While the US has beefed up its immigration restrictions to keep terrorists off American soil, the same calories have not been burned keeping those charged with crimes from fleeing. Sexual criminals Howard Pritt, James Betts, Brian Jones, and Earl Bonds all fled the country after posting bail. Unbelievably, Bonds was issued a new passport after being released on bail, before his scheduled trial. According to Joe Leeds, managing partner of the Thailand-based law firm Chaninat & Leeds, “When fugitives flee equal blame should be put on their home country police and prosecutors for failing to apprehend and detain them. Prosecutors should be arguing against bail for criminals considered to be flight risks."
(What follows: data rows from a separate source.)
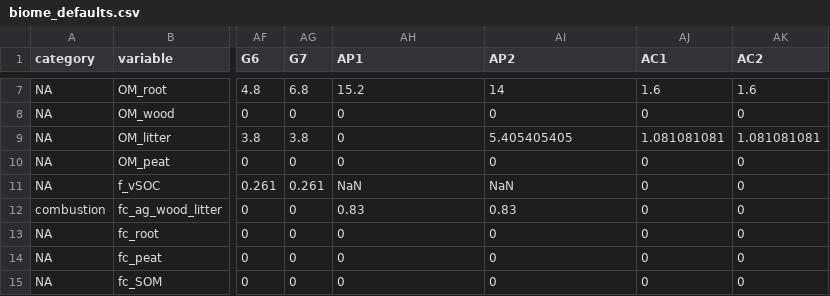
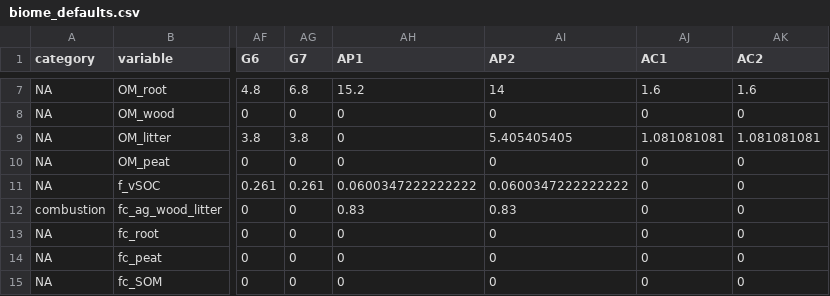
Before and after one commit to ebimodeling/ghgvc, a CSV file: public/data/maps/biome_defaults.csv, drawn as a sheet; only a part is shown, gaps mark what is left out; the diff names each change by its address in the sheet, - before the commit and + after, or states it on an @@ line.

Commit message:
Update biome_defaults.csv
vulnerable SOC for pastures

https://github.com/teixeirak/ghgvc_KAT/issues/15

```diff
--- a/public/data/maps/biome_defaults.csv
+++ b/public/data/maps/biome_defaults.csv
-AH11 (AP1): NaN
+AH11 (AP1): 0.0600347222222222
-AI11 (AP2): NaN
+AI11 (AP2): 0.0600347222222222
```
For those bail jumpers who avoid police and immigration detection, the bail bondsmen seeking their return have to go another route to get them to court. One option is to track them down personally, a la Duane “Dog” Chapman, star of the American reality show Dog the Bounty Hunter. Bounty hunting by foreigners is illegal in Thailand , as it is in most countries, and hunters face the possibility of arrest and prosecution. Chapman and his team were arrested by United States Marshals on behalf of the Mexican government after they tracked down cosmetics heir Andrew Luster in Puerta Vallarta. They were charged with depravation of liberty but the statue of limitations expired before they could be extradited.
Another option is to hire a Thai-based bounty hunter. Although most agencies hired to track foreign individuals in Thailand tend to shy away from criminal cases, preferring to focus on missing persons or domestic issues, there are a few companies who track bail jumpers. A couple of these firms even have members of the National Enforcement Agency, the professional association of American bail enforcement agents on staff. These bounty hunters use their contacts with various Thai government agencies to track down their prey, but according to one Thai bounty hunter they rarely, if ever, arrest a foreign national without a civilian or military policeman present.
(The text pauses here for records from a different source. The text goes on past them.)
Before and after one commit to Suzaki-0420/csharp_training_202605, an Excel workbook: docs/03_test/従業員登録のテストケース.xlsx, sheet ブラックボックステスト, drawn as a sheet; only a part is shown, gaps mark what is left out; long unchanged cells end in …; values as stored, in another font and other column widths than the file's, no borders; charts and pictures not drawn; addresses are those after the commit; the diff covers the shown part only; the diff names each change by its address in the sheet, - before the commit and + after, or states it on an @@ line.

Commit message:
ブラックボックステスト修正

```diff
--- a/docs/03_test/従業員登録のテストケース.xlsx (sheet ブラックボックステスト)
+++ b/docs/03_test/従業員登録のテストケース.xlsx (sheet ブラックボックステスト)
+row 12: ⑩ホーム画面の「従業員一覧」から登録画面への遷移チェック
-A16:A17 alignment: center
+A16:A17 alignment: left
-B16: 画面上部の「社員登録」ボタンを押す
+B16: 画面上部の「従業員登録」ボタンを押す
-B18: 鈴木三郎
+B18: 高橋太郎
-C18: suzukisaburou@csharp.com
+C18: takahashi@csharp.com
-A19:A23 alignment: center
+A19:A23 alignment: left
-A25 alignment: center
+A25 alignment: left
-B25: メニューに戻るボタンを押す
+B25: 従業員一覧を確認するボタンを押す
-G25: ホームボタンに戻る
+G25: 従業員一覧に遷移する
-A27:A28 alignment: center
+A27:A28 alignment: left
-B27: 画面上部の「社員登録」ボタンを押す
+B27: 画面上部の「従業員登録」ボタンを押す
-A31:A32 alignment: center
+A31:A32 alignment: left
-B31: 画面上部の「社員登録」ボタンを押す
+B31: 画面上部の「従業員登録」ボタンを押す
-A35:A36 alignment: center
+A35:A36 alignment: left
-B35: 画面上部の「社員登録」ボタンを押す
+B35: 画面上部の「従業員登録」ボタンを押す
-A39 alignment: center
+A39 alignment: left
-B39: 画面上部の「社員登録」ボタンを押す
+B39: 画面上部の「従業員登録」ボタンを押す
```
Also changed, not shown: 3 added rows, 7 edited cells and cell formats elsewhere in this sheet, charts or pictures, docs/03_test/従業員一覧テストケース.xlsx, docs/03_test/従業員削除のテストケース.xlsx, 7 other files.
Turning members of the general public into bounty hunters by offering cash rewards for information on fugitives’ whereabouts has also proved effective. It’s no coincidence that the case of Saner Wonggoun laid relatively dormant for fourteen years until a $25,000 reward was offered. He was arrested a couple weeks later. A $1,000 reward was most likely a contributing factor to the tipster in the Howard Pritt case emailing the Denton County Crime Stoppers hotline. And the FBI hopes that upping the reward for the capture of “Whitey” Bulger to $2,000,000 will encourage some investigative work on the part of aspiring bounty hunters not only in Thailand, but around the world.
If Bulger is arrested somewhere in Thailand in the future, some in the press will recycle the stories about the ‘haven for fugitives.’ But Thailand is making efforts to combat this image through the tightening of visa restrictions, cracking down on fake passports, and increased cooperation with Interpol and foreign law enforcement. The government is trying to balance this effort, however, with the needs of a tourist industry that is attempting to keep 15 million visitors happy, wants to keep immigration checkpoints as painless as possible, and lines moving into and out of the country moving as smoothly as possible. According to Mr. Leeds, “A criminal record check for every entrant may be prohibitive. However, if you are in Thailand and someone with money and power, wants you badly enough, our investigators will find you. You can run but you can’t hide.